• [TASK INSTRUCTIONS]:
In your copy, reproduce the entries exactly as they are, minus the images.

───

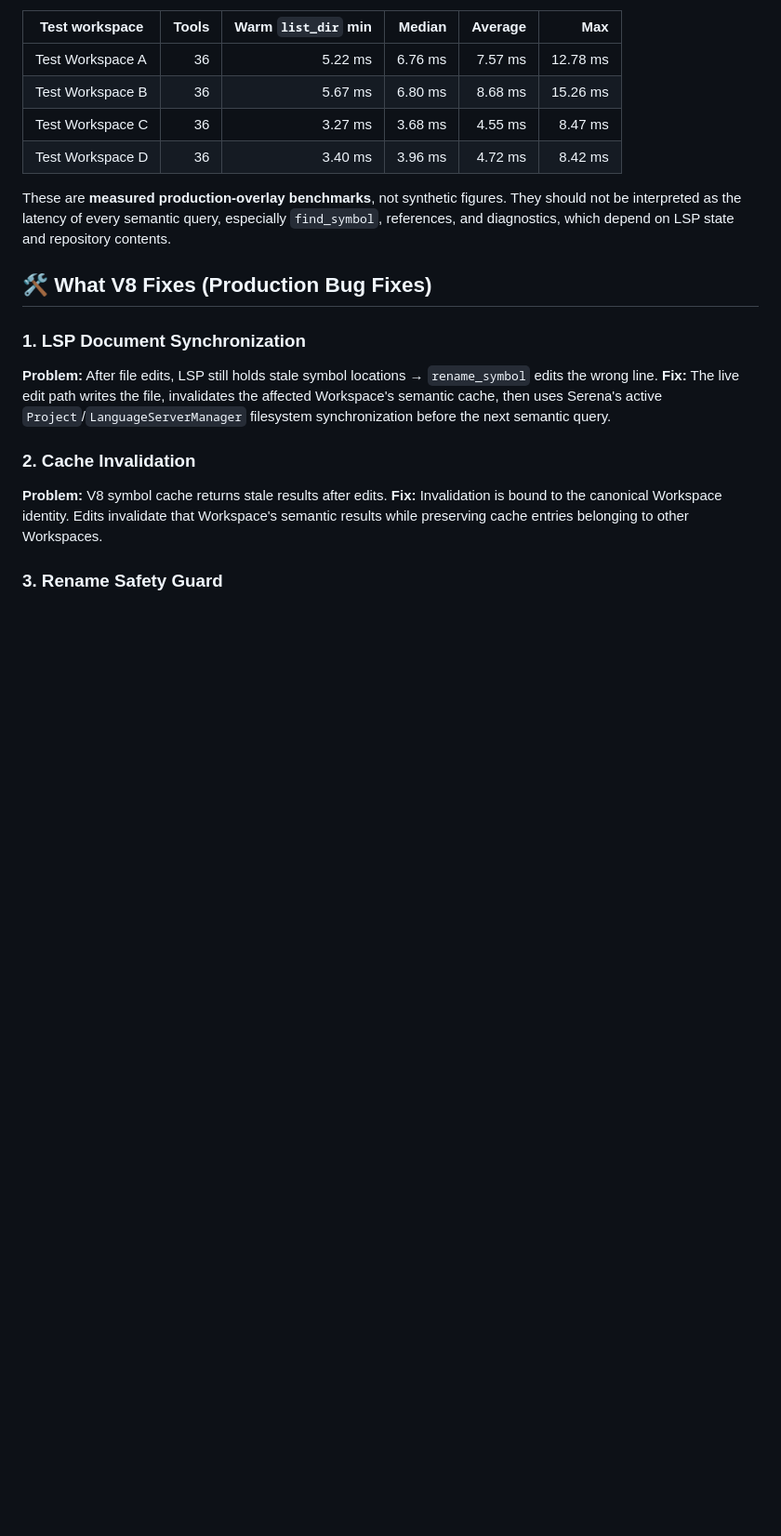
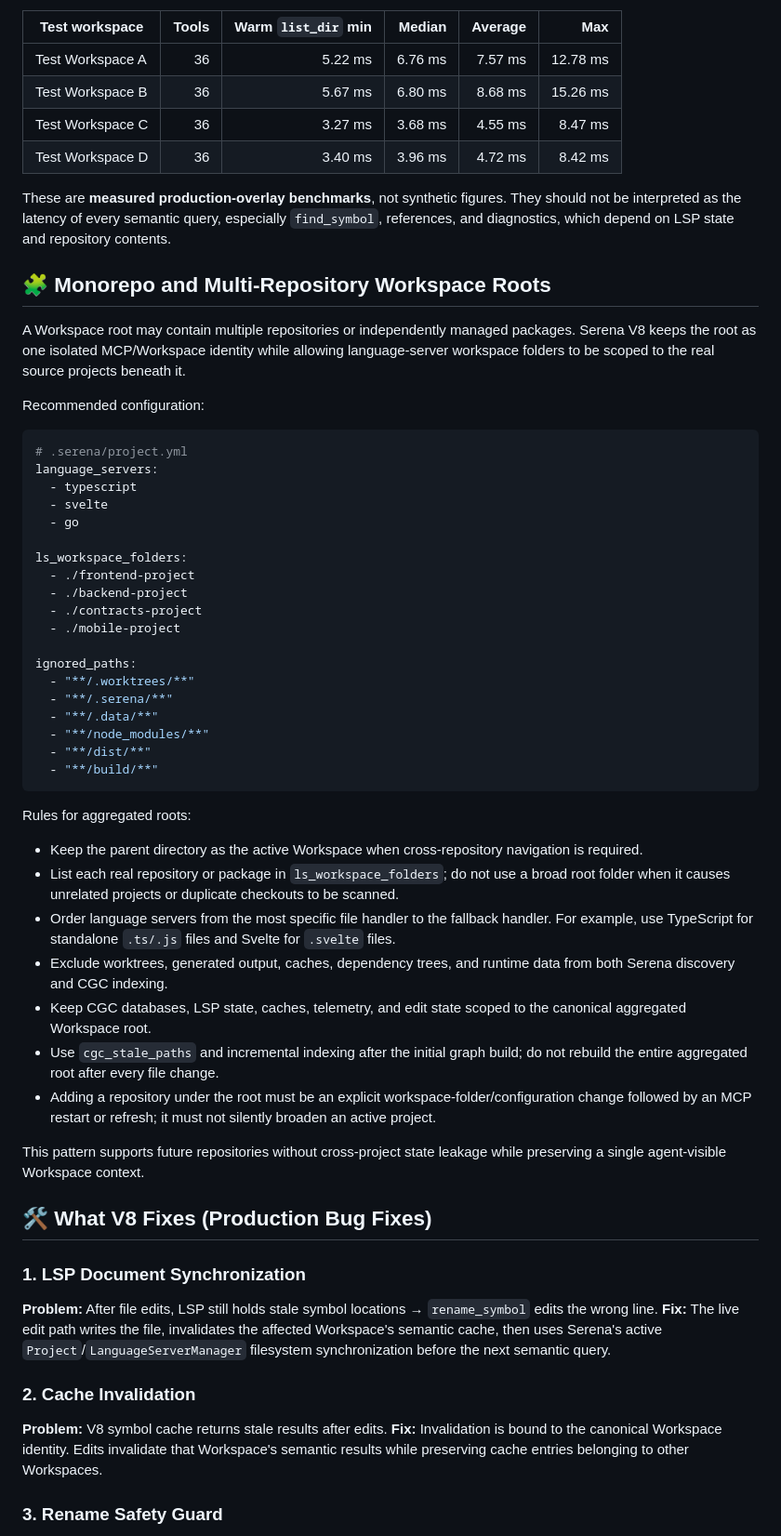
Before and after one commit to elysiacores/Serena-V8-Turbo, a Markdown page: README.md, the part around the change. Shown at 93% size. GitHub-like rendering; blank space fills up the shorter version.

Commit message:
docs: document multi-repository workspace roots

````diff
--- a/README.md
+++ b/README.md
@@ -39,6 +39,46 @@ Benchmarks separate cold LSP startup from warm tool dispatch because they are di
 | Test Workspace D | 36 | 3.40 ms | 3.96 ms | 4.72 ms | 8.42 ms |
 
 These are **measured production-overlay benchmarks**, not synthetic figures. They should not be interpreted as the latency of every semantic query, especially `find_symbol`, references, and diagnostics, which depend on LSP state and repository contents.
+
+## 🧩 Monorepo and Multi-Repository Workspace Roots
+
+A Workspace root may contain multiple repositories or independently managed packages. Serena V8 keeps the root as one isolated MCP/Workspace identity while allowing language-server workspace folders to be scoped to the real source projects beneath it.
+
+Recommended configuration:
+
+```yaml
+# .serena/project.yml
+language_servers:
+  - typescript
+  - svelte
+  - go
+
+ls_workspace_folders:
+  - ./frontend-project
+  - ./backend-project
+  - ./contracts-project
+  - ./mobile-project
+
+ignored_paths:
+  - "**/.worktrees/**"
+  - "**/.serena/**"
+  - "**/.data/**"
+  - "**/node_modules/**"
+  - "**/dist/**"
+  - "**/build/**"
+```
+
+Rules for aggregated roots:
+
+- Keep the parent directory as the active Workspace when cross-repository navigation is required.
+- List each real repository or package in `ls_workspace_folders`; do not use a broad root folder when it causes unrelated projects or duplicate checkouts to be scanned.
+- Order language servers from the most specific file handler to the fallback handler. For example, use TypeScript for standalone `.ts/.js` files and Svelte for `.svelte` files.
+- Exclude worktrees, generated output, caches, dependency trees, and runtime data from both Serena discovery and CGC indexing.
+- Keep CGC databases, LSP state, caches, telemetry, and edit state scoped to the canonical aggregated Workspace root.
+- Use `cgc_stale_paths` and incremental indexing after the initial graph build; do not rebuild the entire aggregated root after every file change.
+- Adding a repository under the root must be an explicit workspace-folder/configuration change followed by an MCP restart or refresh; it must not silently broaden an active project.
+
+This pattern supports future repositories without cross-project state leakage while preserving a single agent-visible Workspace context.
 
 
 ## 🛠️ What V8 Fixes (Production Bug Fixes)
````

───

• [SOLUTION TO THE PROBLEM]:
Before and after one commit to elysiacores/Serena-V8-Turbo, a Markdown page: README.md, the part around the change. Shown at 93% size. GitHub-like rendering; blank space fills up the shorter version.

Commit message:
docs: document multi-repository workspace roots

````diff
--- a/README.md
+++ b/README.md
@@ -39,6 +39,46 @@ Benchmarks separate cold LSP startup from warm tool dispatch because they are di
 | Test Workspace D | 36 | 3.40 ms | 3.96 ms | 4.72 ms | 8.42 ms |
 
 These are **measured production-overlay benchmarks**, not synthetic figures. They should not be interpreted as the latency of every semantic query, especially `find_symbol`, references, and diagnostics, which depend on LSP state and repository contents.
+
+## 🧩 Monorepo and Multi-Repository Workspace Roots
+
+A Workspace root may contain multiple repositories or independently managed packages. Serena V8 keeps the root as one isolated MCP/Workspace identity while allowing language-server workspace folders to be scoped to the real source projects beneath it.
+
+Recommended configuration:
+
+```yaml
+# .serena/project.yml
+language_servers:
+  - typescript
+  - svelte
+  - go
+
+ls_workspace_folders:
+  - ./frontend-project
+  - ./backend-project
+  - ./contracts-project
+  - ./mobile-project
+
+ignored_paths:
+  - "**/.worktrees/**"
+  - "**/.serena/**"
+  - "**/.data/**"
+  - "**/node_modules/**"
+  - "**/dist/**"
+  - "**/build/**"
+```
+
+Rules for aggregated roots:
+
+- Keep the parent directory as the active Workspace when cross-repository navigation is required.
+- List each real repository or package in `ls_workspace_folders`; do not use a broad root folder when it causes unrelated projects or duplicate checkouts to be scanned.
+- Order language servers from the most specific file handler to the fallback handler. For example, use TypeScript for standalone `.ts/.js` files and Svelte for `.svelte` files.
+- Exclude worktrees, generated output, caches, dependency trees, and runtime data from both Serena discovery and CGC indexing.
+- Keep CGC databases, LSP state, caches, telemetry, and edit state scoped to the canonical aggregated Workspace root.
+- Use `cgc_stale_paths` and incremental indexing after the initial graph build; do not rebuild the entire aggregated root after every file change.
+- Adding a repository under the root must be an explicit workspace-folder/configuration change followed by an MCP restart or refresh; it must not silently broaden an active project.
+
+This pattern supports future repositories without cross-project state leakage while preserving a single agent-visible Workspace context.
 
 
 ## 🛠️ What V8 Fixes (Production Bug Fixes)
````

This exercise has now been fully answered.